Your goal: Scan the data beneath this task and copy each line that includes "Discord".

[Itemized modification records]

>>>>

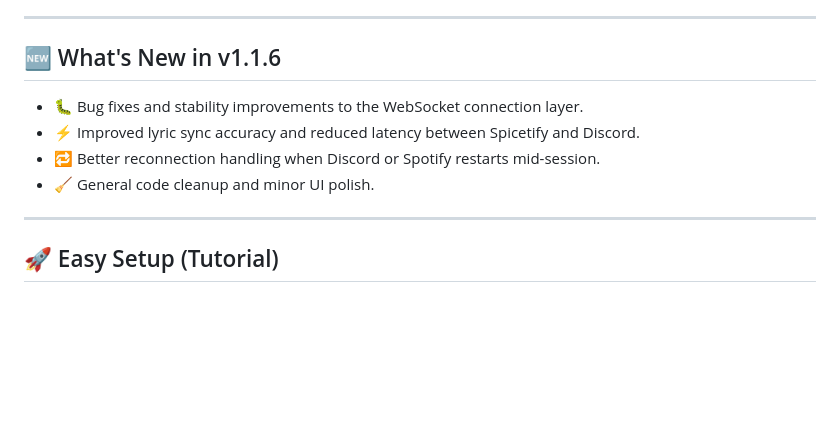
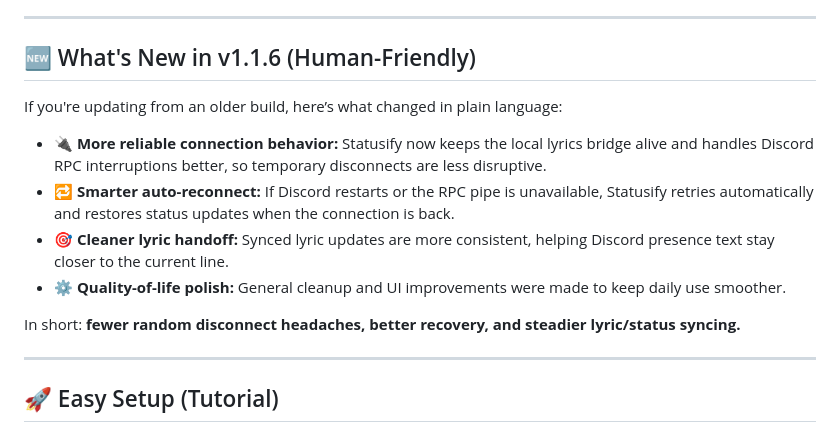
Before and after one commit to KurepaBoss/Statusify, a Markdown page: README.md, the part around the change. Rendered like a GitHub page; blank space fills up the shorter version.

Commit message:
docs: clarify v1.1.6 changes in README

```diff
--- a/README.md
+++ b/README.md
@@ -28,11 +28,15 @@
 
 ---
 
-## 🆕 What's New in v1.1.6
-- 🐛 Bug fixes and stability improvements to the WebSocket connection layer.
-- ⚡ Improved lyric sync accuracy and reduced latency between Spicetify and Discord.
-- 🔁 Better reconnection handling when Discord or Spotify restarts mid-session.
-- 🧹 General code cleanup and minor UI polish.
+## 🆕 What's New in v1.1.6 (Human-Friendly)
+If you're updating from an older build, here’s what changed in plain language:
+
+- 🔌 **More reliable connection behavior:** Statusify now keeps the local lyrics bridge alive and handles Discord RPC interruptions better, so temporary disconnects are less disruptive.
+- 🔁 **Smarter auto-reconnect:** If Discord restarts or the RPC pipe is unavailable, Statusify retries automatically and restores status updates when the connection is back.
+- 🎯 **Cleaner lyric handoff:** Synced lyric updates are more consistent, helping Discord presence text stay closer to the current line.
+- ⚙️ **Quality-of-life polish:** General cleanup and UI improvements were made to keep daily use smoother.
+
+In short: **fewer random disconnect headaches, better recovery, and steadier lyric/status syncing.**
 
 ---
 
```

<<<<

Reply to the task:
-- ⚡ Improved lyric sync accuracy and reduced latency between Spicetify and Discord.
-- 🔁 Better reconnection handling when Discord or Spotify restarts mid-session.
+- 🔌 **More reliable connection behavior:** Statusify now keeps the local lyrics bridge alive and handles Discord RPC interruptions better, so temporary disconnects are less disruptive.
+- 🔁 **Smarter auto-reconnect:** If Discord restarts or the RPC pipe is unavailable, Statusify retries automatically and restores status updates when the connection is back.
+- 🎯 **Cleaner lyric handoff:** Synced lyric updates are more consistent, helping Discord presence text stay closer to the current line.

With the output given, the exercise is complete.